The guide is not defeated as quickly as I am. Lompoul is only thirty kilometers in a straight line from our position. To use the roads would be 135km! I allow him to persuade me to return back to that village that we made an aborted entry into, Fas Boye. This time, with a local guide, we may find a way. The plan is to get onto the beach at low tide and race it north to Lompoul. Our first difficulty is finding a route onto the beach. The road ends at the predicted mountain of fish guts, pirogues, a village dense with houses and people. There is no way down, We dare to take a little sand road through the village but can go only so far before it becomes too narrow. My thoughts are already on the tarmac road to Lompoul, which if we hurry for, would mean we arrive by dusk at the beach (two and a half hours drive). The heat is unbearable so we all get out to walk the beach. Miki needs a stretch. I need to inspect the sand with the guide before making my decision.

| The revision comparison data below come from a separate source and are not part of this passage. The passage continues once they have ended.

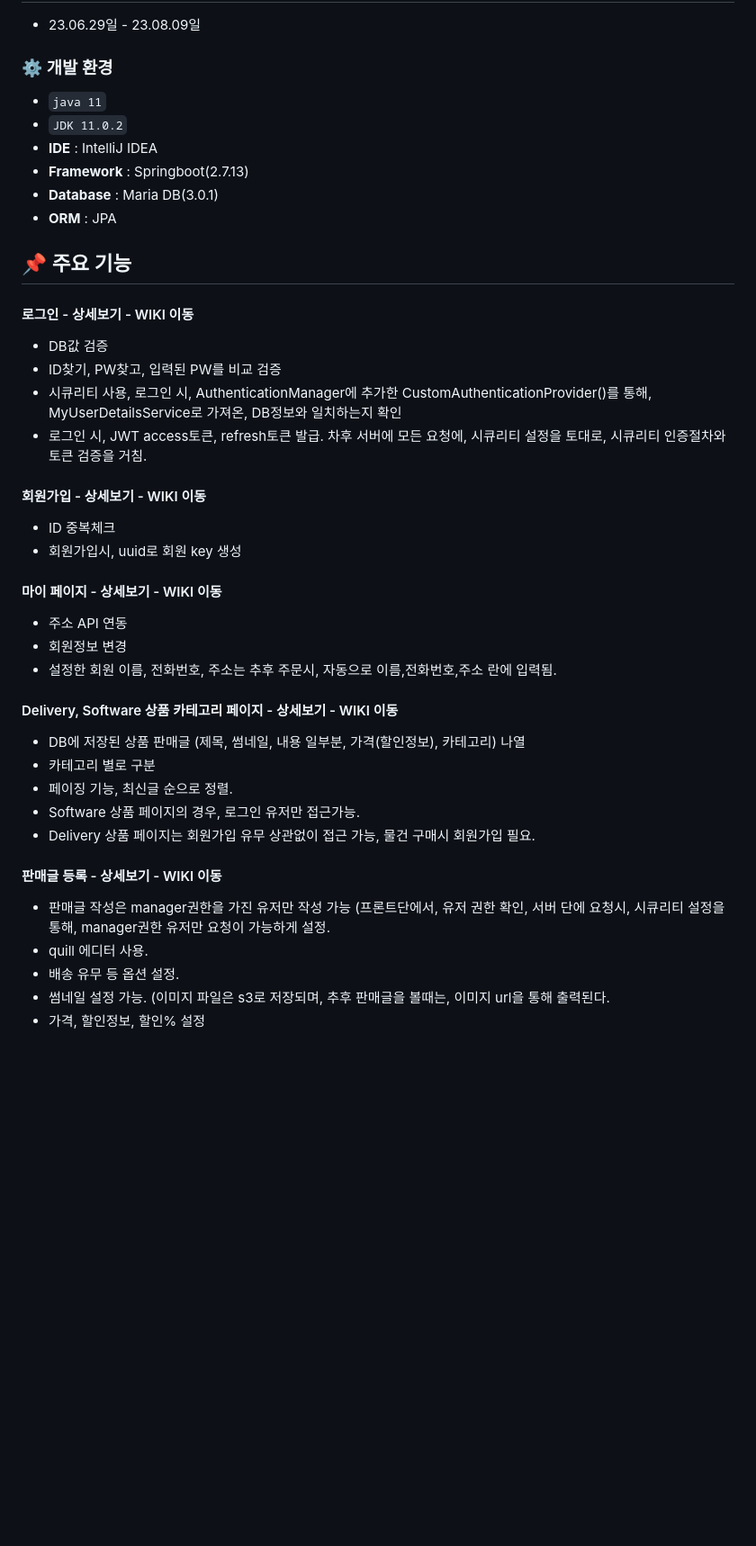
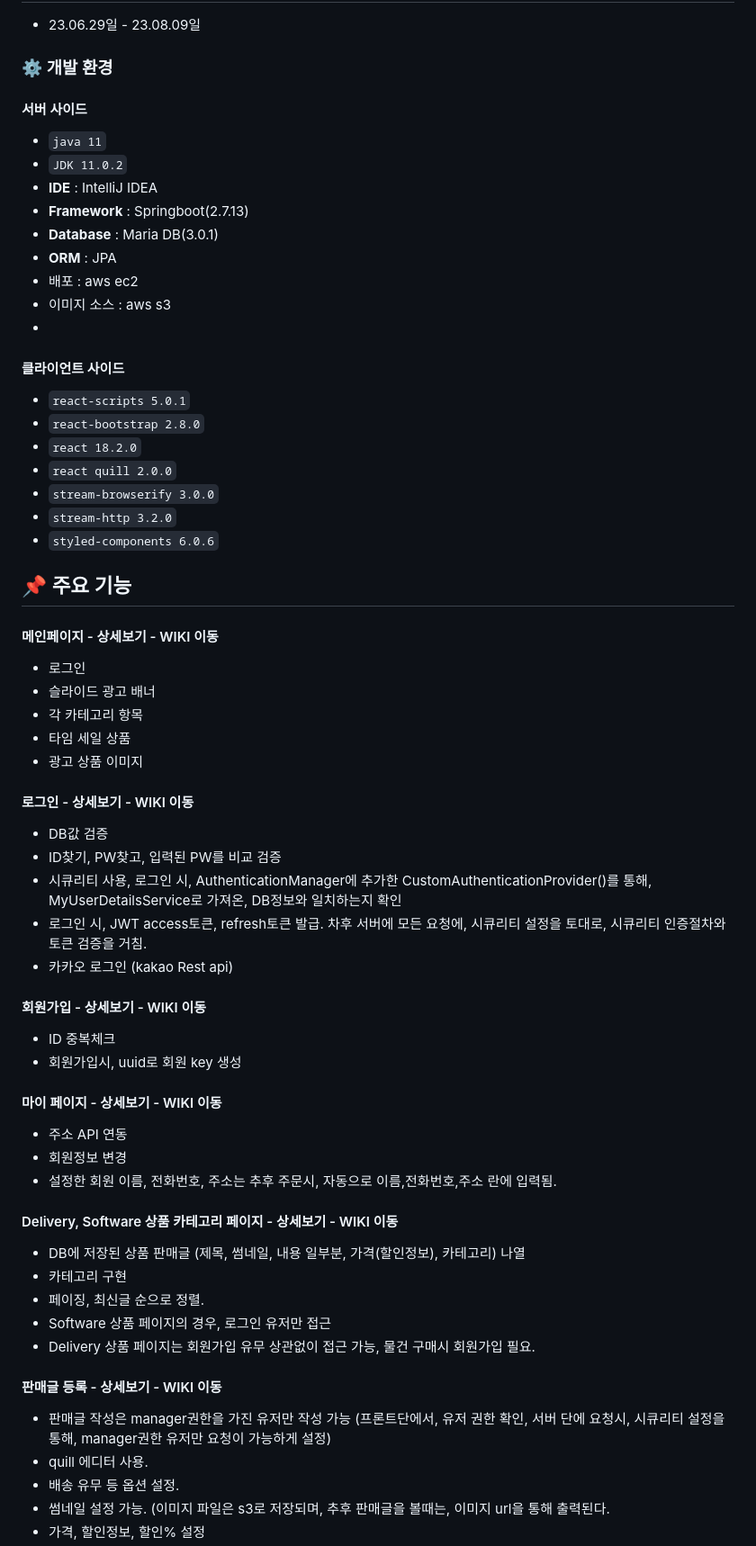
Before and after one commit to gamjagogi/BroStore, a Markdown page: README.md, the part around the change printed below. Shown: that part at 90% size. Drawn GitHub-style; blank space fills up the shorter version.

```diff
--- a/README.md
+++ b/README.md
@@ -9,20 +9,44 @@
 * 23.06.29일 - 23.08.09일
 
 ### ⚙️ 개발 환경
+
+#### 서버 사이드
 - `java 11`
 - `JDK 11.0.2`
 - **IDE** : IntelliJ IDEA
 - **Framework** : Springboot(2.7.13)
 - **Database** : Maria DB(3.0.1)
 - **ORM** : JPA
+- 배포 : aws ec2
+- 이미지 소스 : aws s3
+-
+
+#### 클라이언트 사이드
+- `react-scripts 5.0.1`
+- `react-bootstrap 2.8.0`
+- `react 18.2.0`
+- `react quill 2.0.0`
+- `stream-browserify 3.0.0`
+- `stream-http 3.2.0`
+- `styled-components 6.0.6`
+
 
 ## 📌 주요 기능
+
+#### 메인페이지  - <a href="" >상세보기 - WIKI 이동</a>
+- 로그인
+- 슬라이드 광고 배너
+- 각 카테고리 항목
+- 타임 세일 상품
+- 광고 상품 이미지
+
 #### 로그인 - <a href="" >상세보기 - WIKI 이동</a>
 - DB값 검증
 - ID찾기, PW찾고, 입력된 PW를 비교 검증
 - 시큐리티 사용, 로그인 시, AuthenticationManager에 추가한 CustomAuthenticationProvider()를 통해, MyUserDetailsService로
   가져온, DB정보와 일치하는지 확인
 - 로그인 시, JWT access토큰, refresh토큰 발급. 차후 서버에 모든 요청에, 시큐리티 설정을 토대로, 시큐리티 인증절차와 토큰 검증을 거침.
+- 카카오 로그인 (kakao Rest api)
 
 #### 회원가입 - <a href="" >상세보기 - WIKI 이동</a>
 - ID 중복체크
@@ -35,14 +59,14 @@
 
 #### Delivery, Software 상품 카테고리 페이지 - <a href="" >상세보기 - WIKI 이동</a>
 - DB에 저장된 상품 판매글 (제목, 썸네일, 내용 일부분, 가격(할인정보), 카테고리) 나열
-- 카테고리 별로 구분
-- 페이징 기능, 최신글 순으로 정렬.
-- Software 상품 페이지의 경우, 로그인 유저만 접근가능.
+- 카테고리 구현
+- 페이징, 최신글 순으로 정렬.
+- Software 상품 페이지의 경우, 로그인 유저만 접근
 - Delivery 상품 페이지는 회원가입 유무 상관없이 접근 가능, 물건 구매시 회원가입 필요.
 
 #### 판매글 등록 - <a href="" >상세보기 - WIKI 이동</a>
 - 판매글 작성은 manager권한을 가진 유저만 작성 가능 (프론트단에서, 유저 권한 확인, 서버 단에 요청시, 시큐리티 설정을 통해, manager권한 유저만
-  요청이 가능하게 설정.
+  요청이 가능하게 설정)
 - quill 에디터 사용.
 - 배송 유무 등 옵션 설정.
 - 썸네일 설정 가능. (이미지 파일은 s3로 저장되며, 추후 판매글을 볼때는, 이미지 url을 통해 출력된다.
```
Also changed, not shown: other parts of README.md (+45 -3 lines).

Our walk down to the beach turns into a procession which rapidly morphs into a mob. Hundreds of children join us. Some grab at Anika, I see her holding Mara’s arm tightly with both hands. The kids are mainly interested in Miki. They chase her, bate her. Sand balls begin to fly. Then rocks and slippers. I order us to retreat to the truck. For a few minutes Miki is cut off from us by the crowds, which are now attracting adults too. I am not seeing many friendly faces there. They bark at her. Their barks are more like howls, a chorus of monkeys come down from the trees, emptying out of the forest, clambering over boats, onto the roofs of buildings. They feed off their collective hysteria getting more excited. It feels as though something could go very wrong.

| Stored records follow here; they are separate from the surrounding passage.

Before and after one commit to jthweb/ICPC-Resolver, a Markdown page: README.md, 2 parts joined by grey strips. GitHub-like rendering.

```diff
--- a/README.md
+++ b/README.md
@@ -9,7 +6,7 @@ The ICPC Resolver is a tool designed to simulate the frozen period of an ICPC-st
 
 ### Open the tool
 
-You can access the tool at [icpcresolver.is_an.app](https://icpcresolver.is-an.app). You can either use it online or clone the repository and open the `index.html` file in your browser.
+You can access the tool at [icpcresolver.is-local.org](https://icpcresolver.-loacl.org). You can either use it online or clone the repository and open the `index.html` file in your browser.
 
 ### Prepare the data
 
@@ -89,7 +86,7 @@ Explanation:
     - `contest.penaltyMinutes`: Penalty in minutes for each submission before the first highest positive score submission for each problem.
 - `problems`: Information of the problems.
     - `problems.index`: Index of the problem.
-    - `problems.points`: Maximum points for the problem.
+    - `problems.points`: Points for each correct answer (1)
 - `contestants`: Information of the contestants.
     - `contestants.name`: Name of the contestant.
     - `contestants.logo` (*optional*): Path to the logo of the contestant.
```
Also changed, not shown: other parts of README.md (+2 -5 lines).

We are swamped on all sides

We are swamped on all sides


Finally we are all in the truck. The engine is on and we reverse towards freedom. The passage in front and behind is a sea of people. Are there that many living in this village? Fas Boye is an anthill that some how we have kicked open. The little black ants, each carrying a sting, are swarming out of the hive and shall soon carry us of. Someone smashes a fist into the passenger door. Objects are hurled at the truck. The guide is trying to placate the crowd outside but he is gobbled up by the collective appetite of a village starved of their animal past. Too many years of being the postcard smile, now is the time to fill ones stomach with fresh killed meat. We snag a low cable as we pull back. Like a black mamba its severed end swings down onto our bonnet. Is it electric, will it spark us? I have to climb onto the roof to detach its snaking form that is wrapped round the bike pedal protruding upwards. Climbing back into the safety of the cab children’s hands make an effort to prevent me from closing the door. A man, furious, demands I pay for the damages. To admit fault is to begin a process that will be the end of us. I ignore him and slam the door shut. I feel as if a rumor goes round that we owe the village money. More is the reason to prevent our exit. The crowd is whipped up in a fury. Now the guide, sitting beside me, seems to be loosing his cool. ‘Hurry’ he shouts, ‘Go, Go!’ I do not need to be asked a third time, The exit is meters away. There is nothing the villagers can do to hold back the Zil, we force our way free. For a moment I wonder what it is like to be an American infantry-man in Iraq, hounded out of a village that hates everything about you, to have the power to call in an air strike and wipe them all away, all men women and children, like one wipes the bloody mess of a mosquito off of ones thigh. What satisfaction. What a dream.

The guide is no longer worried. His cool rapidly returns. ‘Do not worry’ he assures me, ‘They are Wolof, all Wolof are like that, they are a crazy people, Imbeciles’. He tells me that the people of Lompoul are not Wolof, his tribe, a good tribe.